culture March 17, 2018

Ciara Phillips’ Biennale workshop

For the 21st Biennale of Sydney, artist Ciara Phillips is creating a collaborative printmaking studio, posters from which will run each week in The Saturday Paper. She talks about the role of art in social change. “I find it really difficult to explain: how do you make art? Basically it’s the sum total of all the things I think about.”

culture March 10, 2018

Gail Jones and the art of words

Author Gail Jones’s latest novel, The Death of Noah Glass, reflects the cross-cultural interests of an enthusiastic traveller who finds inspiration in getting lost. It also revisits her original passions of art and art history.

culture March 3, 2018

‘Single Asian Female’ writer Michelle Law

Michelle Law is a prolific writer, working across stage and screen, whose biggest achievement is in telling the stories of an unrepresented migrant experience. “A lot of people would come out and be like, ‘I’ve never seen a story that I could relate to in that way’ and ‘That was me growing up’ or ‘That’s me now’.”

culture February 24, 2018

Tamara Dean’s dusk photography

For photographer Tamara Dean, nature functions as a watermark in her work, immersing the viewer in both the personal and universal. Now she takes her melancholic and mysterious pictures to the Adelaide Biennial. “I started delving into allegory and more universal, personal stories. I learnt a different type of patience.

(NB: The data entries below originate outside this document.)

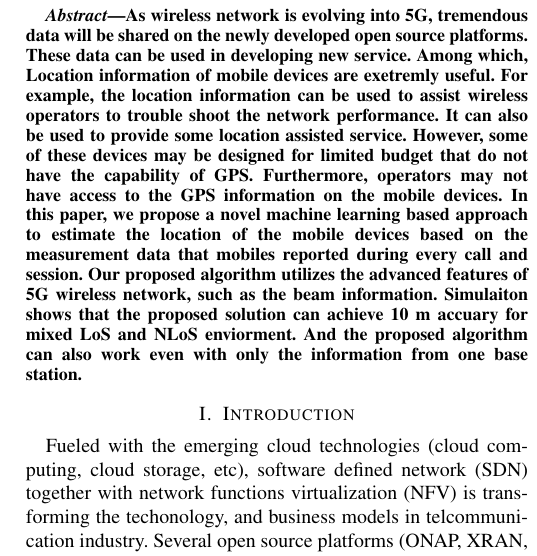
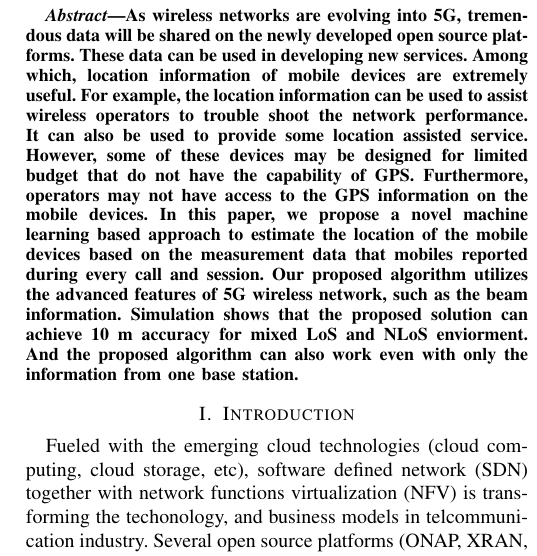
Before and after one commit to DandanML/Localization_paper, a LaTeX paper (5g-localization-paper.tex): part of one column of page 1 of 6, cut so that both start at the same text. Compiled offline with pdfLaTeX.

Commit message:
add new files

```diff
--- a/5g-localization-paper.tex
+++ b/5g-localization-paper.tex
@@ -94,10 +94,10 @@
 
 \fi
 
-\title{Localization of Mobile Devices in 5G Wireless Networks}
+\title{Mobile Device Localization in 5G Wireless Networks}
 % author names and affiliations
 %\author{Paper Id: xxxx}
-\author{\IEEEauthorblockN{Dandan Wang, Gurudutt Hosangadi, Pantelis Monogioudis,  Anil Rao}
+\author{\IEEEauthorblockN{Dandan Wang, Gurudutt Hosangadi, Pantelis Monogioudis, Anil Rao}
 %\author{\IEEEauthorblockN{xxx, xxx, xxx,  xxx}
 \IEEEauthorblockA{Nokia \\
 Murray Hill, NJ, USA \\
@@ -113,14 +113,14 @@ Murray Hill, NJ, USA \\
 
 \begin{abstract}
 
-As wireless network is evolving into 5G, tremendous data will be shared on the newly developed open source platforms. These data can be used
-in developing new service. Among which, Location information
-of mobile devices are exetremly useful. For example, the location information can be used to assist
+As wireless networks are evolving into 5G, tremendous data will be shared on the newly developed open source platforms. These data can be used
+in developing new services. Among which, location information
+of mobile devices are extremely useful. For example, the location information can be used to assist
 wireless operators to trouble shoot the network performance. It can also be used to provide some location assisted service. However, some of these devices may be designed for
 limited budget that do not have the capability of GPS. Furthermore, operators may not have access to the GPS information
 on the mobile devices. In this paper, we propose a novel machine learning based approach to estimate the location of the mobile devices
 based on the measurement data that mobiles reported during every call and session. Our proposed algorithm utilizes the advanced features of 5G wireless network, such as the beam information.
-Simulaiton shows that the proposed solution can achieve 10~m accuary for mixed LoS and NLoS enviorment. And the proposed algorithm can also work even with only the information from one base station.
+Simulation shows that the proposed solution can achieve 10~m accuracy for mixed LoS and NLoS enviorment. And the proposed algorithm can also work even with only the information from one base station.
 
 \end{abstract}
 
```
Also changed, not shown: 5g-localization-paper.pdf, Combined_path_illustration.png, 5g-localization-paper.tex (7 more changed lines), 8 other files.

I went from spending all my time shooting to all my time planning. I’d wait months or years for images to take shape.”

culture February 17, 2018

Christopher Hitchens: The lost interview

Writer Christopher Hitchens first met Peter Wilmoth in 1989, covering the Romanian revolution. In 2010, two weeks before Hitchens was diagnosed with oesophageal cancer, the pair caught up for lunch in Sydney. Hitchens died 18 months later, and the tape of that conversation was missing until now. “I know I get very oppressed by the way that every day is more and more subtracted out of less and less.”

culture February 10, 2018

Knowing Helen Maudsley

A firm believer in the importance of understanding the ‘grammar’ of visual arts, Helen Maudsley is celebrating her 90th birthday with a solo exhibition at National Gallery of Victoria. “Art is a language like literature is a language and music is a language, and you have to learn it.”

culture February 3, 2018

Theatre director Ivo van Hove

Theatre director Ivo van Hove is often drawn to adapting film screenplays for the stage, but his latest work, juxtaposing three warrior kings from Shakespeare’s histories, shows he also finds contemporary relevance in the classics. “Richard III just wants to be king, but once he’s got the crown, he’s totally bored. He can only reign, only live, only feel in order to have power.”

culture January 27, 2018

Lisa Reihana’s historic reckoning

Artist Lisa Reihana, creator of the acclaimed video tableau In Pursuit of Venus (Infected), talks about growing up in bicultural New Zealand and her queering of Captain Cook. “The way that I feel things, I feel like sometimes I get messages from other places. I might be thinking about an idea, or in a conflict, and then I might come to a conclusion. It’s to do with intuition. For me, I’m thinking it’s from my people.”

theatre December 23, 2017

Theatre director Elizabeth LeCompte

As Elizabeth LeCompte’s theatrical take on a controversial 1971 debate about women’s liberation heads to the Sydney Festival, the director talks about art and feminism, then and now. “We thought [The Town Hall Affair] was too urbane and distant for most people to be interested in,” she says plainly, but “things just broke around it”.

culture December 16, 2017

Video artist Candice Breitz

On the eve of the NGV Triennial, artist Candice Breitz turned a work about refugees into a work of protest directed at the gallery’s security contracts. “While I am grateful for the immense support I have received from the NGV,” she announced, “it would be morally remiss, in light of the above knowledge, for me to remain silent in the context of the current conversation that is taking place around the Australian government’s ongoing and systematic abuse of refugees.”

dance December 9, 2017

Choreographer Lucy Guerin

Choreographer Lucy Guerin says ballet’s physical perfectionism may see off young girls from their passion for dance, leaving headstrong boys to take the reins in later life. “Women have really defined dance through the ages, especially in America, with a lot of female choreographers, and in Europe. Yet it feels like it’s going backwards a little bit.”